H15 HfO2 15 1.5 … 2.72 +0.67 
H20 HfO2 20 2.0 … 2.82 +0.58 
A3 AlN/10 CY Al2O3 1.2 … 2.76 +0.64 
A3a350 AlN/10 CY Al2O3 1.2 350 °C 5 min 2.59 +0.81 
A6 AlN/10 CY Al2O3 1.3 … 2.82 +0.58 
A6a350 AlN/10 CY Al2O3 1.3 350 °C 5 min 2.64 +0.75 
A9 AlN/10 CY Al2O3 1.5 … 2.83 +0.56 
A9a350 AlN/10 CY Al2O3 1.5 350 °C 5 min 2.61 +0.78 
Recipe No.MaterialALD cycles (CY)Estimated thickness (nm)PDAqϕS,GaN (eV)qψS (eV)
Ref … … … 2.95 +0.45 
H5 HfO2 0.5 … 2.92 +0.47 
H5a350 HfO2 0.5 350 °C 5 min 2.77 +0.63 
H5a650 HfO2 0.5 650 °C 5 min 2.85 +0.55 
H10 HfO2 10 1.0 … 2.88 +0.52 
H15 HfO2 15 1.5 … 2.72 +0.67 
H20 HfO2 20 2.0 … 2.82 +0.58 
A3 AlN/10 CY Al2O3 1.2 … 2.76 +0.64 
A3a350 AlN/10 CY Al2O3 1.2 350 °C 5 min 2.59 +0.81 
A6 AlN/10 CY Al2O3 1.3 … 2.82 +0.58 
A6a350 AlN/10 CY Al2O3 1.3 350 °C 5 min 2.64 +0.75 
A9 AlN/10 CY Al2O3 1.5 … 2.83 +0.56 
A9a350 AlN/10 CY Al2O3 1.5 350 °C 5 min 2.61 +0.78 

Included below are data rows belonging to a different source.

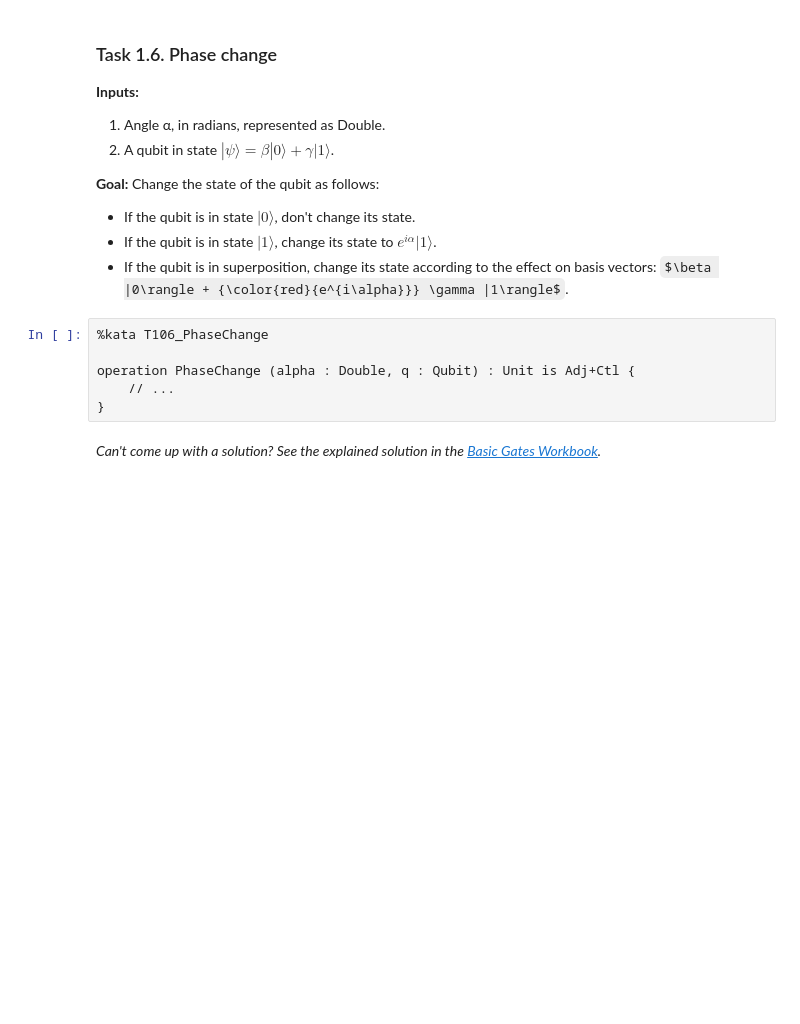
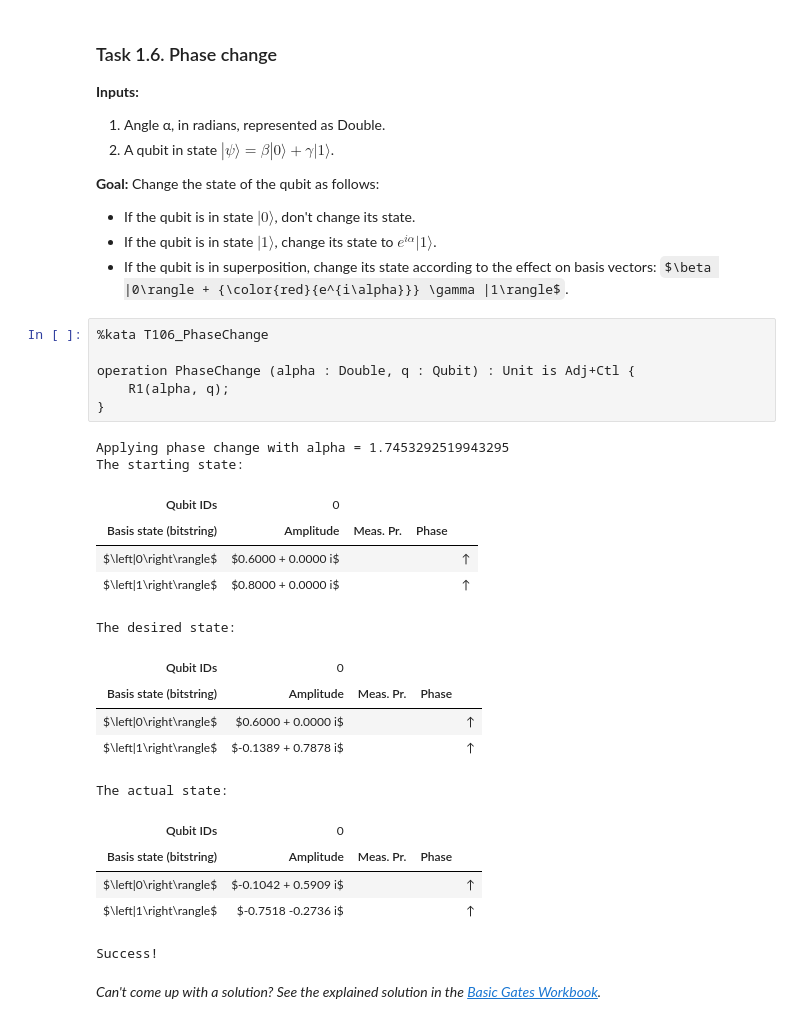
Before and after one commit to jimmy-Gamboli/QuantumKatas, a Jupyter notebook: BasicGates/BasicGates.ipynb, the cells around one changed output. Drawn from its saved outputs; the diff is of its cells as text; some formulas as TeX source; blank space fills up the shorter version.

```diff
--- a/BasicGates/BasicGates.ipynb
+++ b/BasicGates/BasicGates.ipynb
@@ -201,9 +236,27 @@ operation PhaseFlip (q : Qubit) : Unit is Adj+Ctl {
 # %%
 %kata T106_PhaseChange
 
 operation PhaseChange (alpha : Double, q : Qubit) : Unit is Adj+Ctl {
-    // ...
+    R1(alpha, q);
 }
+# %% [output]
+Applying phase change with alpha = 1.7453292519943295
+The starting state:
+| Qubit IDs | 0 |
+| Basis state (bitstring) | Amplitude | Meas. Pr. | Phase |
+| $\left|0\right\rangle$ | $0.6000 + 0.0000 i$ |  |  | ↑ |
+| $\left|1\right\rangle$ | $0.8000 + 0.0000 i$ |  |  | ↑ |
+The desired state:
+| Qubit IDs | 0 |
+| Basis state (bitstring) | Amplitude | Meas. Pr. | Phase |
+| $\left|0\right\rangle$ | $0.6000 + 0.0000 i$ |  |  | ↑ |
+| $\left|1\right\rangle$ | $-0.1389 + 0.7878 i$ |  |  | ↑ |
+The actual state:
+| Qubit IDs | 0 |
+| Basis state (bitstring) | Amplitude | Meas. Pr. | Phase |
+| $\left|0\right\rangle$ | $-0.1042 + 0.5909 i$ |  |  | ↑ |
+| $\left|1\right\rangle$ | $-0.7518 -0.2736 i$ |  |  | ↑ |
+Success!
 # %% [markdown]
 *Can't come up with a solution? See the explained solution in the [Basic Gates Workbook](./Workbook_BasicGates.ipynb#Task-1.6.-Phase-change).*
 # %% [markdown]
```
Also changed, not shown: parts of 3 cells of this notebook.
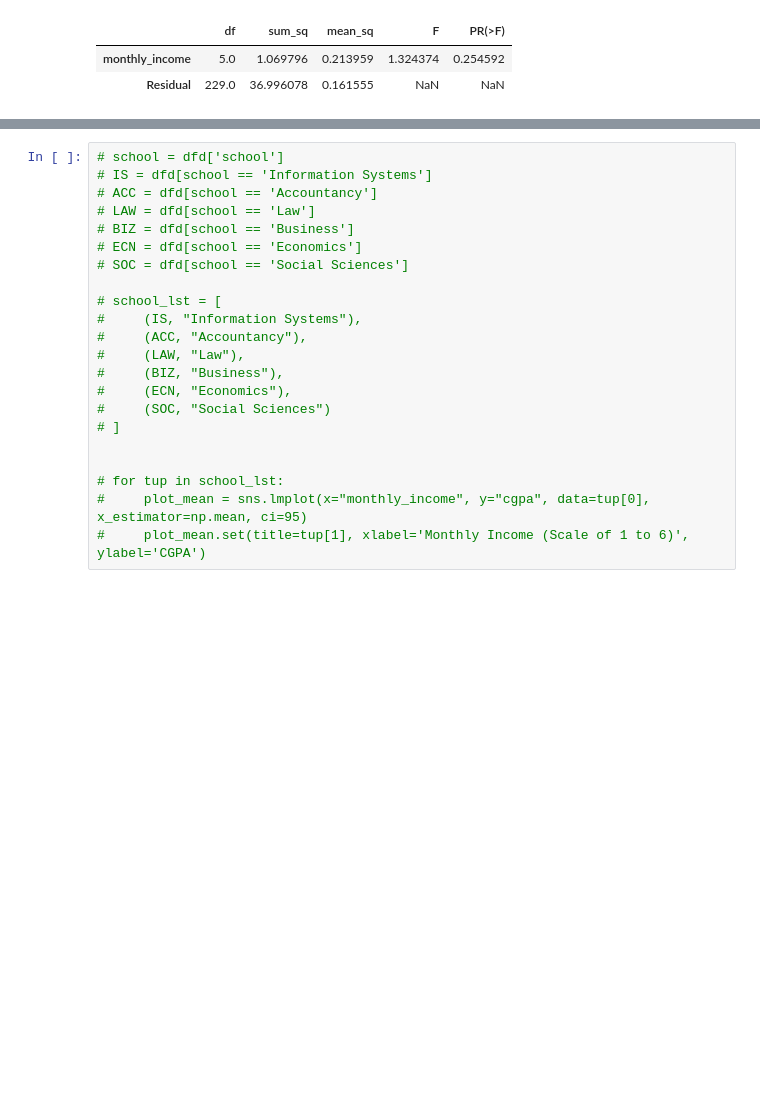
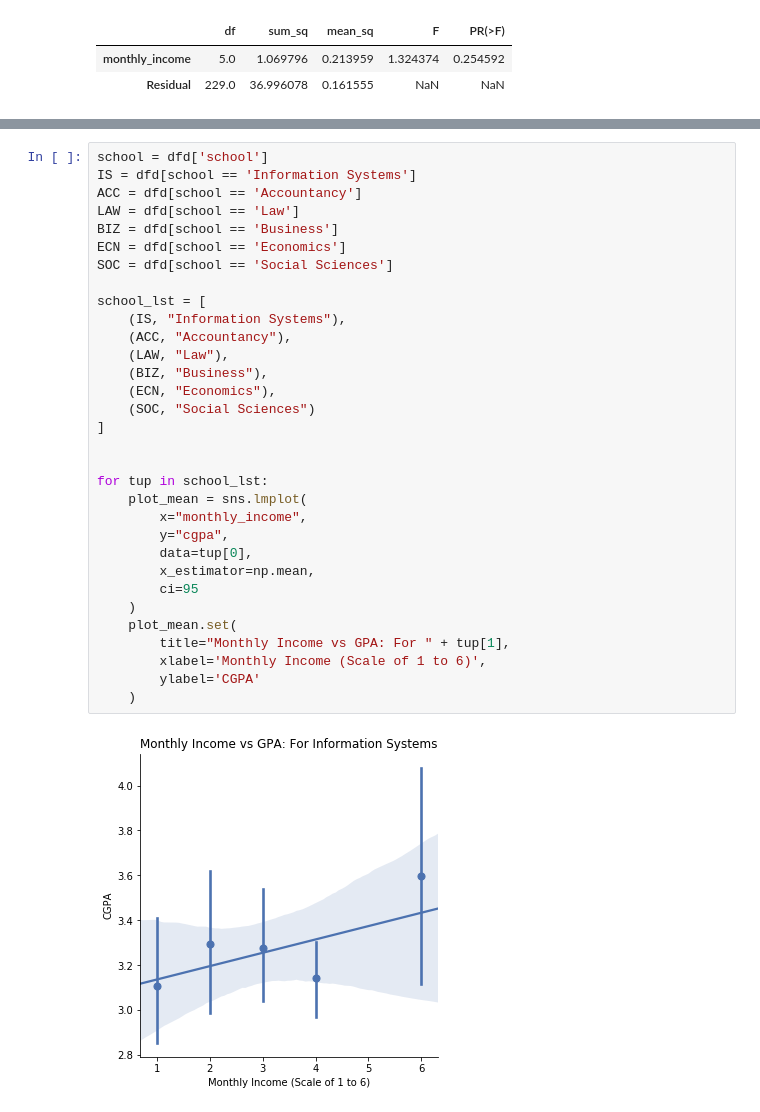
Before and after one commit to alch-1/correlation-gpa-and-income, a Jupyter notebook: visualise.ipynb, the cells around one changed output, grey strips where cells are left out. Drawn from its saved outputs; the diff is of its cells as text; blank space fills up the shorter version.

```diff
--- a/visualise.ipynb
+++ b/visualise.ipynb
@@ -143,22 +149,34 @@ plot_mean.set(
 # %%
-# school = dfd['school']
-# IS = dfd[school == 'Information Systems']
-# ACC = dfd[school == 'Accountancy']
-# LAW = dfd[school == 'Law']
-# BIZ = dfd[school == 'Business']
-# ECN = dfd[school == 'Economics']
-# SOC = dfd[school == 'Social Sciences']
+school = dfd['school']
+IS = dfd[school == 'Information Systems']
+ACC = dfd[school == 'Accountancy']
+LAW = dfd[school == 'Law']
+BIZ = dfd[school == 'Business']
+ECN = dfd[school == 'Economics']
+SOC = dfd[school == 'Social Sciences']
 
-# school_lst = [
-#     (IS, "Information Systems"),
-#     (ACC, "Accountancy"),
-#     (LAW, "Law"),
-#     (BIZ, "Business"),
-#     (ECN, "Economics"),
-#     (SOC, "Social Sciences")
-# ]
+school_lst = [
+    (IS, "Information Systems"),
+    (ACC, "Accountancy"),
+    (LAW, "Law"),
+    (BIZ, "Business"),
+    (ECN, "Economics"),
+    (SOC, "Social Sciences")
+]
 
 
-# for tup in school_lst:
-#     plot_mean = sns.lmplot(x="monthly_income", y="cgpa", data=tup[0], x_estimator=np.mean, ci=95)
-#     plot_mean.set(title=tup[1], xlabel='Monthly Income (Scale of 1 to 6)', ylabel='CGPA')
+for tup in school_lst:
+    plot_mean = sns.lmplot(
+        x="monthly_income",
+        y="cgpa",
+        data=tup[0],
+        x_estimator=np.mean,
+        ci=95
+    )
+    plot_mean.set(
+        title="Monthly Income vs GPA: For " + tup[1],
+        xlabel='Monthly Income (Scale of 1 to 6)',
+        ylabel='CGPA'
+    )
+# %% [output]
+[figure, added]
```
Also changed, not shown: parts of 9 cells of this notebook.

For the ultrathin-ALD–HfO2-coated GaN, the upward band-bending of the Ga-face GaN first increased from 0.45 to 0.67 eV with increasing number of ALD cycles from 0 to 15 and then decreased to 0.58 eV for the 20-cycle case. In comparison with the ALD–Al2O3,8 the band-bending of ultrathin-HfO2-coated GaN shows an opposite trend as a function of the ALD cycles. Especially, the upward band-bending of GaN was strengthened with the coating of HfO2. After performing a thermal annealing for the five-cycle-HfO2-coated GaN sample at 350 °C for 5 min, which is the optimal annealing conditions for the grafting process,4 the upward band-bending increased from 0.47 to 0.63 eV. The band-bending values obtained from this study indicate that employing HfO2 as the interfacial layer in grafted GaN-based heterostructures is not suitable for bipolar junction transistor applications due to a large energy barrier height formed at the base-collector junction.28Figure 1(c) also showed that at a higher annealing temperature, i.e., 650 °C for 5 min, 0.55 eV upward band-bending was observed. The larger band-bending of ultrathin-HfO2-coated n-GaN than that of bare n-GaN or ultrathin-Al2O3-coated n-GaN is not only observed in this study but also in some other publications.20–22 From the analysis in our previous study,8 the energy states between the conduction band minimum (CBM or EC) of the Al2O3 and that of GaN,29,30 which are ionized and show positive charge, can suppress the band-bending of ultrathin-Al2O3-coated n-GaN. However, the CBO between ultrathin-HfO2 and GaN (0.17–0.67 eV) is measured to be much smaller than that between ultrathin-Al2O3 and GaN (1.31–1.96 eV), which is demonstrated in details in the second part of the discussion. This smaller CBO between ultrathin-HfO2 and GaN leads to less charge compensation effect from the states between CBMs, which can explain the observed difference in n-GaN band-bending between ultrathin-Al2O3-coated samples and ultrathin-HfO2-coated ones.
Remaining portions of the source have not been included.